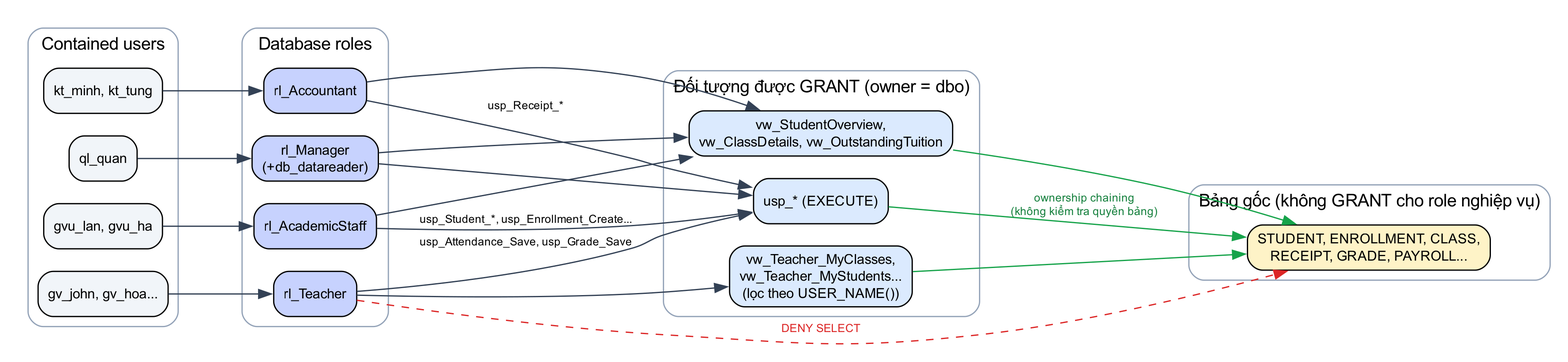
nhutruong-uit/imcp keeps this Graphviz diagram as docs/report/images/diagrams/permissions.png. Above is the earlier version. Its source is kept beside it as docs/report/diagrams/permissions.dot. Source of this version:
```dot
digraph SEC {
  graph [rankdir=LR, fontname="Arial", dpi=220, pad=0.2, nodesep=0.25, ranksep=0.9];
  node  [fontname="Arial", fontsize=11, shape=box, style="rounded,filled"];
  edge  [color="#334155", fontname="Arial", fontsize=9];
  subgraph cluster_u { label="Contained users"; color="#94A3B8"; style=rounded;
    node [fillcolor="#F1F5F9"]; u1 [label="ql_quan"]; u2 [label="gvu_lan, gvu_ha"]; u3 [label="kt_minh, kt_tung"]; u4 [label="gv_john, gv_hoa..."]; }
  subgraph cluster_r { label="Database roles"; color="#94A3B8"; style=rounded;
    node [fillcolor="#C7D2FE"]; r1 [label="rl_Manager\n(+db_datareader)"]; r2 [label="rl_AcademicStaff"]; r3 [label="rl_Accountant"]; r4 [label="rl_Teacher"]; }
  subgraph cluster_o { label="Đối tượng được GRANT (owner = dbo)"; color="#94A3B8"; style=rounded;
    node [fillcolor="#DBEAFE"]; o1 [label="usp_* (EXECUTE)"]; o2 [label="vw_StudentOverview,\nvw_ClassDetails, vw_OutstandingTuition"]; o3 [label="vw_Teacher_MyClasses,\nvw_Teacher_MyStudents...\n(lọc theo USER_NAME())"]; }
  subgraph cluster_t { label="Bảng gốc (không GRANT cho role nghiệp vụ)"; color="#94A3B8"; style=rounded;
    node [fillcolor="#FEF3C7"]; t1 [label="STUDENT, ENROLLMENT, CLASS,\nRECEIPT, GRADE, PAYROLL..."]; }
  u1 -> r1; u2 -> r2; u3 -> r3; u4 -> r4;
  r1 -> o1; r1 -> o2; r2 -> o1 [label="usp_Student_*, usp_Enrollment_Create..."]; r2 -> o2; r3 -> o1 [label="usp_Receipt_*"]; r3 -> o2;
  r4 -> o3; r4 -> o1 [label="usp_Attendance_Save, usp_Grade_Save"];
  o1 -> t1 [label="ownership chaining\n(không kiểm tra quyền bảng)", color="#16A34A", fontcolor="#15803D"];
  o2 -> t1 [color="#16A34A"]; o3 -> t1 [color="#16A34A"];
  r4 -> t1 [label="DENY SELECT", color="#DC2626", fontcolor="#DC2626", style=dashed];
}
```
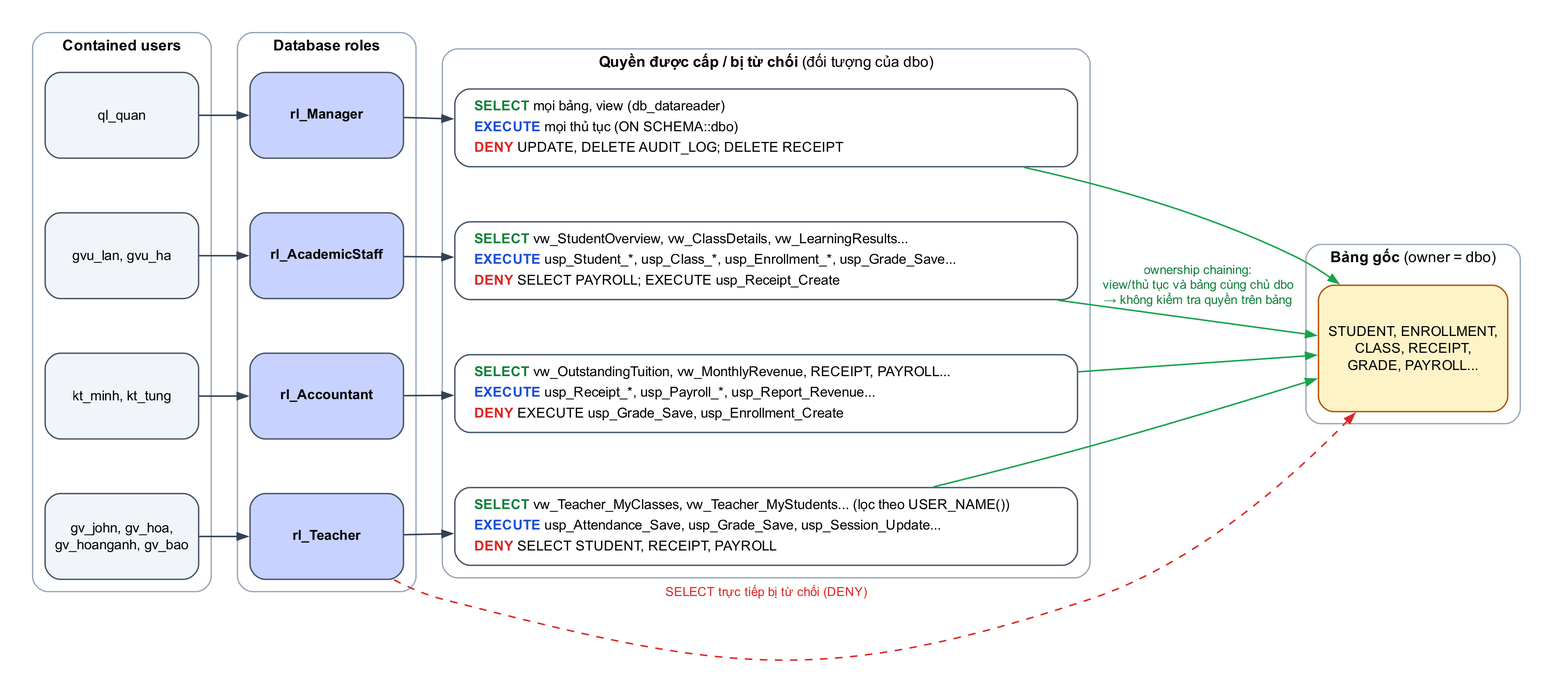
Later version of the same file.

Diff of the diagram source:
```diff
@@ -1,19 +1,44 @@
 digraph SEC {
-  graph [rankdir=LR, fontname="Arial", dpi=220, pad=0.2, nodesep=0.25, ranksep=0.9];
-  node  [fontname="Arial", fontsize=11, shape=box, style="rounded,filled"];
-  edge  [color="#334155", fontname="Arial", fontsize=9];
-  subgraph cluster_u { label="Contained users"; color="#94A3B8"; style=rounded;
-    node [fillcolor="#F1F5F9"]; u1 [label="ql_quan"]; u2 [label="gvu_lan, gvu_ha"]; u3 [label="kt_minh, kt_tung"]; u4 [label="gv_john, gv_hoa..."]; }
-  subgraph cluster_r { label="Database roles"; color="#94A3B8"; style=rounded;
-    node [fillcolor="#C7D2FE"]; r1 [label="rl_Manager\n(+db_datareader)"]; r2 [label="rl_AcademicStaff"]; r3 [label="rl_Accountant"]; r4 [label="rl_Teacher"]; }
-  subgraph cluster_o { label="Đối tượng được GRANT (owner = dbo)"; color="#94A3B8"; style=rounded;
-    node [fillcolor="#DBEAFE"]; o1 [label="usp_* (EXECUTE)"]; o2 [label="vw_StudentOverview,\nvw_ClassDetails, vw_OutstandingTuition"]; o3 [label="vw_Teacher_MyClasses,\nvw_Teacher_MyStudents...\n(lọc theo USER_NAME())"]; }
-  subgraph cluster_t { label="Bảng gốc (không GRANT cho role nghiệp vụ)"; color="#94A3B8"; style=rounded;
-    node [fillcolor="#FEF3C7"]; t1 [label="STUDENT, ENROLLMENT, CLASS,\nRECEIPT, GRADE, PAYROLL..."]; }
+  graph [rankdir=LR, fontname="Arial", dpi=220, pad=0.25, nodesep=0.3, ranksep=0.55, newrank=true];
+  node  [fontname="Arial", fontsize=11, shape=box, style="rounded,filled", color="#475569", penwidth=1.1];
+  edge  [color="#334155", fontname="Arial", fontsize=10, penwidth=1.2, arrowsize=0.8];
+
+  subgraph cluster_u { label=<<B>Contained users</B>>; fontsize=12; color="#94A3B8"; style=rounded; margin=10;
+    node [fillcolor="#F1F5F9", width=1.7, height=0.95];
+    u1 [label="ql_quan"]; u2 [label="gvu_lan, gvu_ha"]; u3 [label="kt_minh, kt_tung"]; u4 [label="gv_john, gv_hoa,\ngv_hoanganh, gv_bao"]; }
+
+  subgraph cluster_r { label=<<B>Database roles</B>>; fontsize=12; color="#94A3B8"; style=rounded; margin=10;
+    node [fillcolor="#C7D2FE", width=1.7, height=0.95];
+    r1 [label=<<B>rl_Manager</B>>]; r2 [label=<<B>rl_AcademicStaff</B>>]; r3 [label=<<B>rl_Accountant</B>>]; r4 [label=<<B>rl_Teacher</B>>]; }
+
+  subgraph cluster_g { label=<<B>Quyền được cấp / bị từ chối</B> (đối tượng của dbo)>; fontsize=12; color="#94A3B8"; style=rounded; margin=10;
+    node [fillcolor="#FFFFFF", shape=box, style="rounded,filled", margin="0.14,0.08", width=6.9];
+    g1 [label=<<TABLE BORDER="0" CELLSPACING="1" CELLPADDING="1" WIDTH="470">
+      <TR><TD ALIGN="LEFT"><FONT COLOR="#15803D"><B>SELECT</B></FONT> mọi bảng, view (db_datareader)</TD></TR>
+      <TR><TD ALIGN="LEFT"><FONT COLOR="#1D4ED8"><B>EXECUTE</B></FONT> mọi thủ tục (ON SCHEMA::dbo)</TD></TR>
+      <TR><TD ALIGN="LEFT"><FONT COLOR="#DC2626"><B>DENY</B></FONT> UPDATE, DELETE AUDIT_LOG; DELETE RECEIPT</TD></TR></TABLE>>];
+    g2 [label=<<TABLE BORDER="0" CELLSPACING="1" CELLPADDING="1" WIDTH="470">
+      <TR><TD ALIGN="LEFT"><FONT COLOR="#15803D"><B>SELECT</B></FONT> vw_StudentOverview, vw_ClassDetails, vw_LearningResults...</TD></TR>
+      <TR><TD ALIGN="LEFT"><FONT COLOR="#1D4ED8"><B>EXECUTE</B></FONT> usp_Student_*, usp_Class_*, usp_Enrollment_*, usp_Grade_Save...</TD></TR>
+      <TR><TD ALIGN="LEFT"><FONT COLOR="#DC2626"><B>DENY</B></FONT> SELECT PAYROLL; EXECUTE usp_Receipt_Create</TD></TR></TABLE>>];
+    g3 [label=<<TABLE BORDER="0" CELLSPACING="1" CELLPADDING="1" WIDTH="470">
+      <TR><TD ALIGN="LEFT"><FONT COLOR="#15803D"><B>SELECT</B></FONT> vw_OutstandingTuition, vw_MonthlyRevenue, RECEIPT, PAYROLL...</TD></TR>
+      <TR><TD ALIGN="LEFT"><FONT COLOR="#1D4ED8"><B>EXECUTE</B></FONT> usp_Receipt_*, usp_Payroll_*, usp_Report_Revenue...</TD></TR>
+      <TR><TD ALIGN="LEFT"><FONT COLOR="#DC2626"><B>DENY</B></FONT> EXECUTE usp_Grade_Save, usp_Enrollment_Create</TD></TR></TABLE>>];
+    g4 [label=<<TABLE BORDER="0" CELLSPACING="1" CELLPADDING="1" WIDTH="470">
+      <TR><TD ALIGN="LEFT"><FONT COLOR="#15803D"><B>SELECT</B></FONT> vw_Teacher_MyClasses, vw_Teacher_MyStudents... (lọc theo USER_NAME())</TD></TR>
+      <TR><TD ALIGN="LEFT"><FONT COLOR="#1D4ED8"><B>EXECUTE</B></FONT> usp_Attendance_Save, usp_Grade_Save, usp_Session_Update...</TD></TR>
+      <TR><TD ALIGN="LEFT"><FONT COLOR="#DC2626"><B>DENY</B></FONT> SELECT STUDENT, RECEIPT, PAYROLL</TD></TR></TABLE>>]; }
+
+  subgraph cluster_t { label=<<B>Bảng gốc</B> (owner = dbo)>; fontsize=12; color="#94A3B8"; style=rounded; margin=10;
+    t1 [label="STUDENT, ENROLLMENT,\nCLASS, RECEIPT,\nGRADE, PAYROLL...", fillcolor="#FEF3C7", color="#B45309", width=1.9, height=1.4]; }
+
+  { rank=same; u4 -> u3 -> u2 -> u1 [style=invis]; }
+  { rank=same; r4 -> r3 -> r2 -> r1 [style=invis]; }
+  { rank=same; g4 -> g3 -> g2 -> g1 [style=invis]; }
   u1 -> r1; u2 -> r2; u3 -> r3; u4 -> r4;
-  r1 -> o1; r1 -> o2; r2 -> o1 [label="usp_Student_*, usp_Enrollment_Create..."]; r2 -> o2; r3 -> o1 [label="usp_Receipt_*"]; r3 -> o2;
-  r4 -> o3; r4 -> o1 [label="usp_Attendance_Save, usp_Grade_Save"];
-  o1 -> t1 [label="ownership chaining\n(không kiểm tra quyền bảng)", color="#16A34A", fontcolor="#15803D"];
-  o2 -> t1 [color="#16A34A"]; o3 -> t1 [color="#16A34A"];
-  r4 -> t1 [label="DENY SELECT", color="#DC2626", fontcolor="#DC2626", style=dashed];
+  r1 -> g1; r2 -> g2; r3 -> g3; r4 -> g4;
+  edge [color="#16A34A", fontcolor="#15803D"];
+  g1 -> t1; g2 -> t1 [label="ownership chaining:\nview/thủ tục và bảng cùng chủ dbo\n→ không kiểm tra quyền trên bảng"]; g3 -> t1; g4 -> t1;
+  r4 -> t1 [label="SELECT trực tiếp bị từ chối (DENY)", color="#DC2626", fontcolor="#DC2626", style=dashed, constraint=false];
 }
```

▸ **EXERCISE DESCRIPTION**
Every line of the entries above that includes "fontcolor" should be copied.

▸ **PROBLEM SOLUTION**
  o1 -> t1 [label="ownership chaining\n(không kiểm tra quyền bảng)", color="#16A34A", fontcolor="#15803D"];
  r4 -> t1 [label="DENY SELECT", color="#DC2626", fontcolor="#DC2626", style=dashed];
-  o1 -> t1 [label="ownership chaining\n(không kiểm tra quyền bảng)", color="#16A34A", fontcolor="#15803D"];
-  r4 -> t1 [label="DENY SELECT", color="#DC2626", fontcolor="#DC2626", style=dashed];
+  edge [color="#16A34A", fontcolor="#15803D"];
+  r4 -> t1 [label="SELECT trực tiếp bị từ chối (DENY)", color="#DC2626", fontcolor="#DC2626", style=dashed, constraint=false];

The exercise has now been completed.